    Level:  Second Term Calculus or the appropriate course where volumes of solids of revolution and approximation of integral are discussed.

    Prerequisites: Solids of revolution have been discussed and several were computed using appropriate integrals. Simpson's Rule has been illustrated for functions when estimating area under a curve. 

    Platform:  None.

    Instructor's Notes:  Students often have trouble estimating the volume of a container that has a non-standard shape. Much of the time their estimates for the volume of 'My Favorite Mug' shown below are much too low. The developments of volumes of solids of revolution and Simpson's Rule for approximatin integrals are combined to obtain a quite accurate measure of the volume of such mugs.

    After the mugs are displayed to the class, information about the 12oz mug and leading questions about My Favorite Mug can be incorporated into a discussion.
            STANDARD 12oz MUG
            • Height = 5 in
            • Radius = 1.17 in
            • VOLUME = p R2 H = 21.65 in3
            MY FAVORITE MUG
            • Guess my Volume.
            • Estimate my Volume using Physical Measurements.


      Performing the Estimation:

      • Using a measuring tape determine the circumference of 'My Favorite Mug' at the top, middle, and bottom.
      • Compute the radii of the corresponding cross sections.
      • Use Simpson's Rule to estimate the volume.
         
        If y = f(x) is the equation of the curve that generates 'My Favorite Mug,' then
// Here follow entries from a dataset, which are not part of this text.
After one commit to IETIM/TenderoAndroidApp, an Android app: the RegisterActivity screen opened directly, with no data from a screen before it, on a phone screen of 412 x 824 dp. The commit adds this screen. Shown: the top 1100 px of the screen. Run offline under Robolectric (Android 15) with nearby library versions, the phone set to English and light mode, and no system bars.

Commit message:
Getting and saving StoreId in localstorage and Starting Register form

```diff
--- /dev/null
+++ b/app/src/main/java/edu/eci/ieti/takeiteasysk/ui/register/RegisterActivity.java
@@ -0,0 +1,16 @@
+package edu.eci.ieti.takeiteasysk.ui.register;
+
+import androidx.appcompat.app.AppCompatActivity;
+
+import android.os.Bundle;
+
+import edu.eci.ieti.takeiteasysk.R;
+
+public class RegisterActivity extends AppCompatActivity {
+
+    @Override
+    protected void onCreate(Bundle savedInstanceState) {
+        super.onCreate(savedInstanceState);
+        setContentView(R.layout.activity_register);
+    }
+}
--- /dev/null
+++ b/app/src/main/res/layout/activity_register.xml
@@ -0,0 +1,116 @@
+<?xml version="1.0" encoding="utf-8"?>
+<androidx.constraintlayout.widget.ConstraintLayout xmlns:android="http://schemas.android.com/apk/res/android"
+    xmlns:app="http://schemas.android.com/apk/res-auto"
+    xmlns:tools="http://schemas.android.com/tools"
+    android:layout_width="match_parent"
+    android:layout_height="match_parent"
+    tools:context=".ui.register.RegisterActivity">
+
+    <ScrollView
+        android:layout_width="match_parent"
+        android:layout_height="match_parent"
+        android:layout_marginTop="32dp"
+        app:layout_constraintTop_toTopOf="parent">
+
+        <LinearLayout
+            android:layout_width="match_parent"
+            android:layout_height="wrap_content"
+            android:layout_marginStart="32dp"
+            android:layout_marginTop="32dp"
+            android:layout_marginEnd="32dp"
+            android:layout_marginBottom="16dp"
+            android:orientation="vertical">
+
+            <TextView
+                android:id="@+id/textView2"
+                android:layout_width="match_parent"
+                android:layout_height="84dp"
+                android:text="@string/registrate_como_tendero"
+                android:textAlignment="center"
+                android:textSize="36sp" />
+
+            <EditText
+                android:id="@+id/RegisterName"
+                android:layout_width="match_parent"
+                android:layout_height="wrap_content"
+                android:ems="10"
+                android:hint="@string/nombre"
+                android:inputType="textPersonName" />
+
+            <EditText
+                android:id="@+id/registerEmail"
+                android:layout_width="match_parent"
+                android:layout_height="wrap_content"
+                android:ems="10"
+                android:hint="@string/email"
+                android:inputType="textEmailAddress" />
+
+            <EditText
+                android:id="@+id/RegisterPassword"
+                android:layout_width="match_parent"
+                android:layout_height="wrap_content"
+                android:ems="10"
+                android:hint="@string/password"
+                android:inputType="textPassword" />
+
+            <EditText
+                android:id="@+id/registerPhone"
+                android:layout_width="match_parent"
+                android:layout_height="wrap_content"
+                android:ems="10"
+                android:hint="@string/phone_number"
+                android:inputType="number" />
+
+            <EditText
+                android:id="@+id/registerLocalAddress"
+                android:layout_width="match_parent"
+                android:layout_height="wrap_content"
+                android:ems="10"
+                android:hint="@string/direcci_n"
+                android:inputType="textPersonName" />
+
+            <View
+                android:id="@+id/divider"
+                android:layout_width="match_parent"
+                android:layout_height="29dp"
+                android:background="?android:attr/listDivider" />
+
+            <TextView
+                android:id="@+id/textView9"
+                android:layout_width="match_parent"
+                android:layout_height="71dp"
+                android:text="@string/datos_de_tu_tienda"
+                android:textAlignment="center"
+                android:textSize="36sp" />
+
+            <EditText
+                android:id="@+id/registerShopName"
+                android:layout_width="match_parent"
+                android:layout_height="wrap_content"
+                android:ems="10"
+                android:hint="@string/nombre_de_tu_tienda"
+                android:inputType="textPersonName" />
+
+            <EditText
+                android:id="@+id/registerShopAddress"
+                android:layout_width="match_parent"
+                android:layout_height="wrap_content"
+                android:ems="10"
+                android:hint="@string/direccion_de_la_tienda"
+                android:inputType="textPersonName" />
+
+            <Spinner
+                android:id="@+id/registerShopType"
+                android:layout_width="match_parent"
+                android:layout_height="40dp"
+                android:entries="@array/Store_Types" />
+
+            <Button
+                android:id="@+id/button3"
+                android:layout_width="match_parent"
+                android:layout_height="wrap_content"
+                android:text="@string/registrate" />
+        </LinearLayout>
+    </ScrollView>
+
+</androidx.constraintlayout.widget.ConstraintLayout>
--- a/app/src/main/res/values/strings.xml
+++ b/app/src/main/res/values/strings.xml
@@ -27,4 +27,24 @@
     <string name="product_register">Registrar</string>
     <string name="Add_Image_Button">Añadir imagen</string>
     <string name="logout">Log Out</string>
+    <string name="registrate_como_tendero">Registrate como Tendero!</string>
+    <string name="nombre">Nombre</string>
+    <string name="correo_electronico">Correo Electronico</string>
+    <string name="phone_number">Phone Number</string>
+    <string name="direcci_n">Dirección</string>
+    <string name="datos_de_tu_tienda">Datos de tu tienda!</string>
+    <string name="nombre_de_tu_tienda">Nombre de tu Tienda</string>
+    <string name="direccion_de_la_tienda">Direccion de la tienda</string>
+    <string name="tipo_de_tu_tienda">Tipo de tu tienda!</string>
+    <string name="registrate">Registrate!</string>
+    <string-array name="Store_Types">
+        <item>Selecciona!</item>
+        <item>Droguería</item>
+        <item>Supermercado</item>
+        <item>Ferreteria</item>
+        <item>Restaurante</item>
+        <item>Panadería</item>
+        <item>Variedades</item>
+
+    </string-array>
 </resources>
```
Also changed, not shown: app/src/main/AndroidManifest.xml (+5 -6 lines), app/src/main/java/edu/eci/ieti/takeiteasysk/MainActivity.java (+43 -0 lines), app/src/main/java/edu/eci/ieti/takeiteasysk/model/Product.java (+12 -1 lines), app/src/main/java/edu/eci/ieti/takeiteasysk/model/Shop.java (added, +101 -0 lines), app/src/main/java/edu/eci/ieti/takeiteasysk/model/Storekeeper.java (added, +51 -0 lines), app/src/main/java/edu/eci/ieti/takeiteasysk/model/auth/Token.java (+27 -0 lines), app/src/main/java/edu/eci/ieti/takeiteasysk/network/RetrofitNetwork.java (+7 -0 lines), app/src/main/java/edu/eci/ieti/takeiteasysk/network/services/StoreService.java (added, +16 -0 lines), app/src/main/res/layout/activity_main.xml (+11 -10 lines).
      > A Check: Fill MY FAVORITE MUG with water and measure the volume.
      > Compare the measure with the approximation; discuss possible reasons for discrepancies.
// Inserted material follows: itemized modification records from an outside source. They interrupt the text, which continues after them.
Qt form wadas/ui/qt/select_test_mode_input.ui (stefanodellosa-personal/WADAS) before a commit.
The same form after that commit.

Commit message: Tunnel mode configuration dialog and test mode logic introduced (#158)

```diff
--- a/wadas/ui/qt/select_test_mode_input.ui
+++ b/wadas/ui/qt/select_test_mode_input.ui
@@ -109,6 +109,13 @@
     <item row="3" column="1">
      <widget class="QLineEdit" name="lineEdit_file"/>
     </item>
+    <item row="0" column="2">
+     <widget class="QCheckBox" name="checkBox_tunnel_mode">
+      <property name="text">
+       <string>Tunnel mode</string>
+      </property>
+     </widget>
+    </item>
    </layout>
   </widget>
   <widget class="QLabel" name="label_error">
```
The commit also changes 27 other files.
      The estimation procedure is shown as an animation as follows.
       

      Credits:  This demo was submitted by 

      Dr. Klaus Volpert
      Department of Mathematical Sciences 
      Villanova University

      and is included in Demos with Positive Impact with his permission.
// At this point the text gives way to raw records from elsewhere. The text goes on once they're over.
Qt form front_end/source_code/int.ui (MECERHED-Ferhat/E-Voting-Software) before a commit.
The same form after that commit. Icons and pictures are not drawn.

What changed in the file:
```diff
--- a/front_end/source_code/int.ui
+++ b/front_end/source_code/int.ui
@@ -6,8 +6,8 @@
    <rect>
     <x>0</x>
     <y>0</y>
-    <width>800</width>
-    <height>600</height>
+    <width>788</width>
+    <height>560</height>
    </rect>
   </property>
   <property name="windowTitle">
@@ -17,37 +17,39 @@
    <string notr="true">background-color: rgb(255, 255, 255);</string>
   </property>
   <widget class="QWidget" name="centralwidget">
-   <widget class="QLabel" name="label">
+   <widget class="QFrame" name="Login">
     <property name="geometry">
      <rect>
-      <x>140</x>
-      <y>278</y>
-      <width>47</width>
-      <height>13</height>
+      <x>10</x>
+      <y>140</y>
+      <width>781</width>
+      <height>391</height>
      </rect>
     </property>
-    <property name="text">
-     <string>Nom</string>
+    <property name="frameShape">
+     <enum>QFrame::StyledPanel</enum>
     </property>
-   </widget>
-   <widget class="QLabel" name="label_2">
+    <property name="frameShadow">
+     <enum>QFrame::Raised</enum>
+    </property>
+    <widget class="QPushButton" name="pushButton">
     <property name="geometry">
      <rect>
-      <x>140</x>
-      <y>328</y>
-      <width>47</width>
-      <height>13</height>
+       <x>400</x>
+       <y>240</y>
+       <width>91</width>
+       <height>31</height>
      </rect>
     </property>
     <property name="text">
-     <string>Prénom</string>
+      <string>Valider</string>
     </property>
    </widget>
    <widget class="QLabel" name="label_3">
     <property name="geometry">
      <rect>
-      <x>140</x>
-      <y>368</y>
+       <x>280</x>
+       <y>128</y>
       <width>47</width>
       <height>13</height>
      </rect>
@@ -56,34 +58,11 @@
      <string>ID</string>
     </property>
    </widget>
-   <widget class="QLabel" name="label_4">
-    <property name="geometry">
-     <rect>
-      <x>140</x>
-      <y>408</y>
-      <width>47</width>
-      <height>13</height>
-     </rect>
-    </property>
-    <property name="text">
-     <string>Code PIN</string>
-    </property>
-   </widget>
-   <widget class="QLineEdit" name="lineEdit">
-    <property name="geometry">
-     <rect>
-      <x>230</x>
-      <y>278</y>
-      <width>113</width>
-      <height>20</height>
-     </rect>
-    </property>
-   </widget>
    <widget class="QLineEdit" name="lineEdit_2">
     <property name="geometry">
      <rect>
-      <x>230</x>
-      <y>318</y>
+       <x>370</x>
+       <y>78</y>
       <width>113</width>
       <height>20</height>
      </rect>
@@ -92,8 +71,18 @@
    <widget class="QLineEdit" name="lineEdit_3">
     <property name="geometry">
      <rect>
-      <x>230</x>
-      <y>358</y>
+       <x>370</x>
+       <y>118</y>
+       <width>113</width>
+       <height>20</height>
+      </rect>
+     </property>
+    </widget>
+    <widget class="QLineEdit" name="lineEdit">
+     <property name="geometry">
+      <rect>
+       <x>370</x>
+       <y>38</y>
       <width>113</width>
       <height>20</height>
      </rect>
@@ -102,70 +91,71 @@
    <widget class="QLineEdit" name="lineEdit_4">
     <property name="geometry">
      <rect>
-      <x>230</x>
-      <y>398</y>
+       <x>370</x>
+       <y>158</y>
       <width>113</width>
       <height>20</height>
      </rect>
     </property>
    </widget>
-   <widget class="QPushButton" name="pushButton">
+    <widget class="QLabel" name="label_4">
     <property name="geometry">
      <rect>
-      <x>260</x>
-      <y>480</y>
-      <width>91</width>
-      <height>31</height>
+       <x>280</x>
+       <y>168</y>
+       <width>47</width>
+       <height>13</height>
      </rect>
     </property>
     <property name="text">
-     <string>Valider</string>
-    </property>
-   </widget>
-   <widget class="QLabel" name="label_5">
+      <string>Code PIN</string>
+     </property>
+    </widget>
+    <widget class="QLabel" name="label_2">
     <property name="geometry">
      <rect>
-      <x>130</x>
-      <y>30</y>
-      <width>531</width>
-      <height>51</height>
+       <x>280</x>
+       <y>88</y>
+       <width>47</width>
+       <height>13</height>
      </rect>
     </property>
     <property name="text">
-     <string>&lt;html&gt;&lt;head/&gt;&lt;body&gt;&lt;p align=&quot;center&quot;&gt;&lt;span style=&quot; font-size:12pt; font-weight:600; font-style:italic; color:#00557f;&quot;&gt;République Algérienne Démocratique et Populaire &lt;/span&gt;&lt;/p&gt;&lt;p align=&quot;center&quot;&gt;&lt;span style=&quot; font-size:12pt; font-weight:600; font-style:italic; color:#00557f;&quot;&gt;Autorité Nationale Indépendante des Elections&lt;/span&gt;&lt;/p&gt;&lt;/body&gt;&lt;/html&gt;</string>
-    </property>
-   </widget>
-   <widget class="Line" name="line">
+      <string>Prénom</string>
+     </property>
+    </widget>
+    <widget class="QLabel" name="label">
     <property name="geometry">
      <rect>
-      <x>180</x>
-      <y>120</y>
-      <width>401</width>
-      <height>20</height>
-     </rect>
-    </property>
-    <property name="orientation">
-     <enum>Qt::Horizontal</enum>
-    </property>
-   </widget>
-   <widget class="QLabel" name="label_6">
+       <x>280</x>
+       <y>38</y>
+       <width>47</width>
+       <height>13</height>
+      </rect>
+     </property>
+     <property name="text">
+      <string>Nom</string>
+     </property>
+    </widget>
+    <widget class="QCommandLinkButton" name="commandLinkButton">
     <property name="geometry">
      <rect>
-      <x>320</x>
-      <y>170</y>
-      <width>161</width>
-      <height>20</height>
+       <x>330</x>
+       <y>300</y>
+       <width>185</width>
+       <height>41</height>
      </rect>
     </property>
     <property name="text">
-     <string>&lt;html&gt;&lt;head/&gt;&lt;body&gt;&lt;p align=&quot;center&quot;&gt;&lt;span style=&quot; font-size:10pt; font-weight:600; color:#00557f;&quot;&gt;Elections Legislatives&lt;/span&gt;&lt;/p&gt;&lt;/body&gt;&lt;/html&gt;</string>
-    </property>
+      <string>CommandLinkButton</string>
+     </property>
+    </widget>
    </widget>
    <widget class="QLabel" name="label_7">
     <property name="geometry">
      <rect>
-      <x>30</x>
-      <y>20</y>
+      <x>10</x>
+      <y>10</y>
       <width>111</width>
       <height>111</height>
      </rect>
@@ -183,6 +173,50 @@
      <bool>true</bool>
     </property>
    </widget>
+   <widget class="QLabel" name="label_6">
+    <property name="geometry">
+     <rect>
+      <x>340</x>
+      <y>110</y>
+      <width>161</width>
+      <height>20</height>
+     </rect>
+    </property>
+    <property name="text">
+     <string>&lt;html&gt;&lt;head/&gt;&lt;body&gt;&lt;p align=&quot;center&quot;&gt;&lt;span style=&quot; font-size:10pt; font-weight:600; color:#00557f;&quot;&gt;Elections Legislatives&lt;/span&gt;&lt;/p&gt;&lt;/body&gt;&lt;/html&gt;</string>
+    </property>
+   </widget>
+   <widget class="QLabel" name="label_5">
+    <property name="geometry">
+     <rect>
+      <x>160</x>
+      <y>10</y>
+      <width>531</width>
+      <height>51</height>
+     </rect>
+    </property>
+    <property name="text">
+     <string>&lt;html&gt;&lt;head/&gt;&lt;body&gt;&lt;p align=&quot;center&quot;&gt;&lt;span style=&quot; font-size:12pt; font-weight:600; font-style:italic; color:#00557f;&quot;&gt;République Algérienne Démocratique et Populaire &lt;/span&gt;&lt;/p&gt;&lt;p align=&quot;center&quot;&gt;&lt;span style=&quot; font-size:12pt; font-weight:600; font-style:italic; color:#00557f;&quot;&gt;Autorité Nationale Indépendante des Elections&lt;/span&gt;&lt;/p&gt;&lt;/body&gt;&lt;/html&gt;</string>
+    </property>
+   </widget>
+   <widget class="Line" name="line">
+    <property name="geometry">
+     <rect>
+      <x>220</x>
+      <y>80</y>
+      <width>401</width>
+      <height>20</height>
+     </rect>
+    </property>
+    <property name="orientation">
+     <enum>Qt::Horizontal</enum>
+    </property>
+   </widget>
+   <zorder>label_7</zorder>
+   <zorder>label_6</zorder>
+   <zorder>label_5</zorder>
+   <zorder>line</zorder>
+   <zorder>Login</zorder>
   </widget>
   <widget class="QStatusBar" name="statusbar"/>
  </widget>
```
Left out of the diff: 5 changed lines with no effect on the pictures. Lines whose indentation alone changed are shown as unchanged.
    DRH 10/25/99   Last updated 5/23/2006

    Since 3/1/2002